    Yes, much to the annoyance of everyone, I’m sure, this all again makes me want to go back to the images of girls/young women that some commenters found a little bit disconcerting (due to charged tension implied in the contrast between the voluptuousness and sensuality which a lower neckline on such a young female wearer might convey and the apparent age of the depicted “model”). I can’t shake the feeling that, in regards to the relative emphasis/exposure of the female subject’s bosom (in the culture and the art of this period) there’s a fashion social code that we are overlooking when we say that all readings of these paintings of girls/women as even remotely sexual is a modern invention?? As I am not a fashion historian and as the clothing of the 18th century is not something I know much about, I would love to know more!!

    • Well. I mean.. If you look at photographs of me from 5 years ago, and photographs now, I show a lot less cleavage. It’s not because I’m buying into some patriarchal worldview. Sounds a little bit like feminist paranoia. Women tend to cover up more as they get older.

      I say bravo to Lady Cockburn for managing such a coiffure (her maid?) and keeping all those little hands from pulling it down to strings. Poor woman, a Macaw to take care of on top of everything else.

      • I’m sure the maid has a lot to do with her coiffure!
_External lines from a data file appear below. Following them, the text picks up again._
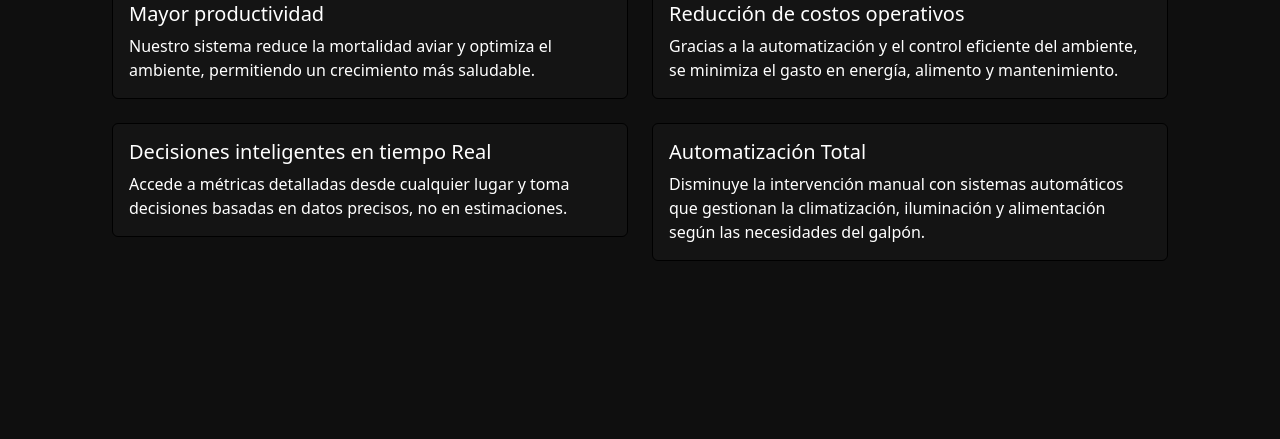
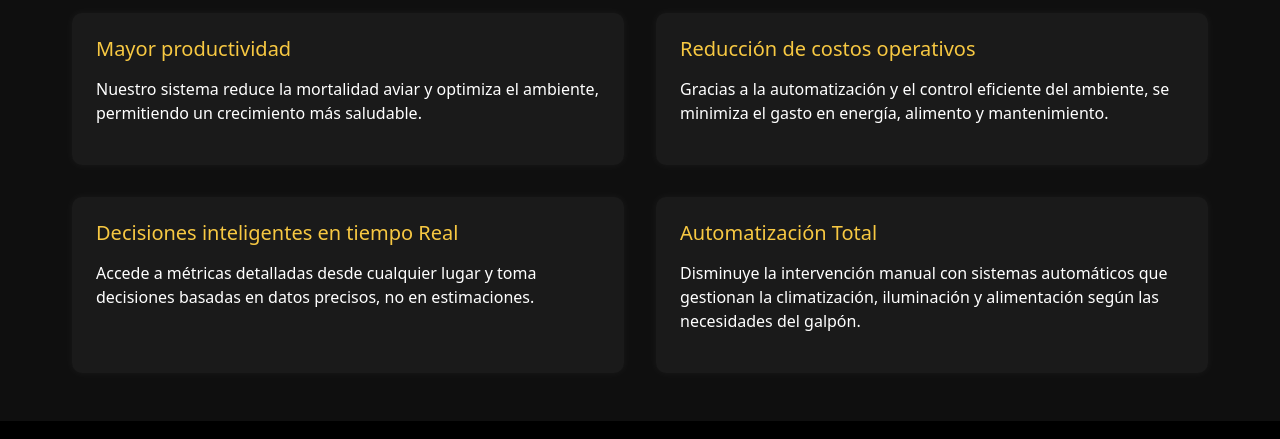
Before and after one commit to gonzalosilveyra/Avinova, a plain HTML site: page pages/beneficios.html in a window 1280 px wide. Shown: the part 405-844 px from the top of the page. Drawn offline with nearby package versions, Linux system fonts and the light colour scheme.

Commit message:
Se reemplazaron los componentes Bootstrap en el main de las paginas Valores y Beneficios por css grid

```diff
--- a/css/styles.css
+++ b/css/styles.css
@@ -68,7 +68,72 @@ html, body {
     border-color: black;
 }
 
+.beneficios, .valores {
+    min-height: 100vh;
+    padding-top: 7rem;
+    padding-bottom: 3rem;
+    color: white;
+}
+
+.contenedor {
+    max-width: 1200px;
+    margin: 0 auto;
+    padding: 0 2rem;
+}
+
+.intro {
+    margin-bottom: 3rem;
+}
+
+.seccion-beneficios h2, .seccion-valores h2 {
+    margin-bottom: 2rem;
+}
+
+  /* Grid para las cards */
+.grid-beneficios {
+    display: grid;
+    gap: 2rem;
+    grid-template-columns: 1fr;
+}
+
+.beneficio-card {
+    background-color: #1a1a1a;
+    color: white;
+    border-radius: 10px;
+    padding: 1.5rem;
+    box-shadow: 0 0 10px rgba(255, 255, 255, 0.05);
+    transition: transform 0.2s;
+}
+
+.beneficio-card h5 {
+    margin-top: 0;
+    margin-bottom: 1rem;
+    color: #f7c842;
+}
+
+.grid-valores {
+    display: grid;
+    gap: 2rem;
+    grid-template-columns: 1fr;
+  }
+
+.valor-card {
+    background-color: #1a1a1a;
+    border-radius: 10px;
+    padding: 1.5rem;
+    box-shadow: 0 0 10px rgba(255, 255, 255, 0.05);
+    transition: transform 0.2s;
+}
+
+.valor-card h5 {
+    margin-top: 0;
+    margin-bottom: 1rem;
+    color: #f7c842;
+}
+
+
 /* Media queries */
+
 
 @media (max-width: 767px) {
 
@@ -81,6 +146,10 @@ html, body {
         font-size: 2vh;
         font-weight:normal;
     }
+
+    .beneficios h1, .valores h1 {
+        font-size: 6vh;
+    }
 }
 
 @media (min-width: 767px) {
@@ -88,4 +157,12 @@ html, body {
     .cards {
         padding-inline: 5vw;
     }
+
+    .beneficios h1, .valores h1 {
+        font-size: 6vh;
+    }
+
+    .grid-beneficios, .grid-valores {
+        grid-template-columns: repeat(2, 1fr);
+    }
 }
--- a/pages/beneficios.html
+++ b/pages/beneficios.html
@@ -32,52 +32,36 @@
         </nav>
   </header>
 
-    <main class="min-vh-100 pt-5 text-white beneficios mt-5">
-
-        <div class="container-fluid px-5">
-            <div>
+  <main class="beneficios">
+    <div class="contenedor">
+      <div class="intro">
         <h1>📈 Más eficiencia, menos costos, mejor producción</h1>
         <p>Implementar Avinova Technologies no solo es una mejora tecnológica, sino una transformación total en la forma de gestionar una granja avícola.</p>
       </div>
-            <div>
+      <div class="seccion-beneficios">
         <h2>Beneficios clave</h2>
-                <div class="row row-cols-1 row-cols-md-2 g-4 py-4 cards">
-                    <div class="col">
-                      <div class="card">
-                        <div class="card-body">
-                          <h5 class="card-title">Mayor productividad</h5>
-                          <p class="card-text">Nuestro sistema reduce la mortalidad aviar y optimiza el ambiente, permitiendo un crecimiento más saludable.</p>
+        <div class="grid-beneficios">
+          <div class="beneficio-card">
+            <h5>Mayor productividad</h5>
+            <p>Nuestro sistema reduce la mortalidad aviar y optimiza el ambiente, permitiendo un crecimiento más saludable.</p>
           </div>
+          <div class="beneficio-card">
+            <h5>Reducción de costos operativos</h5>
+            <p>Gracias a la automatización y el control eficiente del ambiente, se minimiza el gasto en energía, alimento y mantenimiento.</p>
           </div>
+          <div class="beneficio-card">
+            <h5>Decisiones inteligentes en tiempo Real</h5>
+            <p>Accede a métricas detalladas desde cualquier lugar y toma decisiones basadas en datos precisos, no en estimaciones.</p>
           </div>
-                    <div class="col">
-                      <div class="card">
-                        <div class="card-body">
-                          <h5 class="card-title">Reducción de costos operativos</h5>
-                          <p class="card-text">Gracias a la automatización y el control eficiente del ambiente, se minimiza el gasto en energía, alimento y mantenimiento.</p>
-                        </div>
-                      </div>
-                    </div>
-                    <div class="col">
-                      <div class="card">
-                        <div class="card-body">
-                          <h5 class="card-title">Decisiones inteligentes en tiempo Real</h5>
-                          <p class="card-text">Accede a métricas detalladas desde cualquier lugar y toma decisiones basadas en datos precisos, no en estimaciones.</p>
-                        </div>
-                      </div>
-                    </div>
-                    <div class="col">
-                      <div class="card">
-                        <div class="card-body">
-                          <h5 class="card-title">Automatización Total</h5>
-                          <p class="card-text">Disminuye la intervención manual con sistemas automáticos que gestionan la climatización, iluminación y alimentación según las necesidades del galpón.</p>
-                        </div>
-                      </div>
+          <div class="beneficio-card">
+            <h5>Automatización Total</h5>
+            <p>Disminuye la intervención manual con sistemas automáticos que gestionan la climatización, iluminación y alimentación según las necesidades del galpón.</p>
           </div>
         </div>
       </div>
     </div>
   </main>
+
 
     <footer class="bg-black text-white py-4">
         <div class="container-fluid">
```
Also changed, not shown: pages/valores.html (+18 -33 lines). Lines whose indentation alone changed are shown as unchanged.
        Interestingly, I’m showing more cleavage that I did 5 years ago. I guess I have a French attitude towards matrimony (well, 19th century French, I don’t know how they feel about it today!). As an unmarried woman, you are safer more covered up, and you really need men to assess you and like you for your personality, not your figure. As a married woman, my dress is only influenced by what I like, and by what Mr D likes (and trust me, if he had his way I would show way more cleavage and legs than I do!), so I feel free to show more skin than I did as an unmarried woman. Also, I feel that when I was in my late teens and early 20s, a more innocent mode of dress suited me. At almost thirty (eek!) a more sophisticated look goes with my age better. More sophisticated doesn’t always mean cleavage, but it can.

        But if I had just been pregnant 3 years in a row, you better believe I would be covered up like Lady C!

    • You know, this is really interesting–I recall noting the opposite observation in regard to age and coverage when looking at some Hogarth prints–the younger women were wearing kercheifs, while the older women in the prints had exposed decolletage. Extremely unscientific data on my part–these were just a few prints, and I haven’t done any sort of numerical data gathering (# of younger vs older women with kercheifs or anything). But clearly a complicated issue–and I think that often, our modern notion of what’s sexual is difficult to untangle from the historical perspective.

      Regardless, this lady just looks…tired. LOL…I would be, too! Even with wet nurses and, probably, a parrot-keeper.

  4. Rowenna…fascinating. You got what I meant. I was writing from a historical perspective. Not sure where the notion of “feminist paranoia” about buying into a patriarchal worldview” comes at all into what I was writing about. I was wondering about the HISTORICAL link between marital status and age and exposed or unexposed decolletage in women’s dress in the 18th century! As for modern culture, Hollywood certainly doesn’t provide many examples of the hypothesis that women cover up more as they get older. Look at Helen Mirren!! 🙂 We now live in the age of the “Yummy Mummy” after all. Yeesh!

Comments are closed.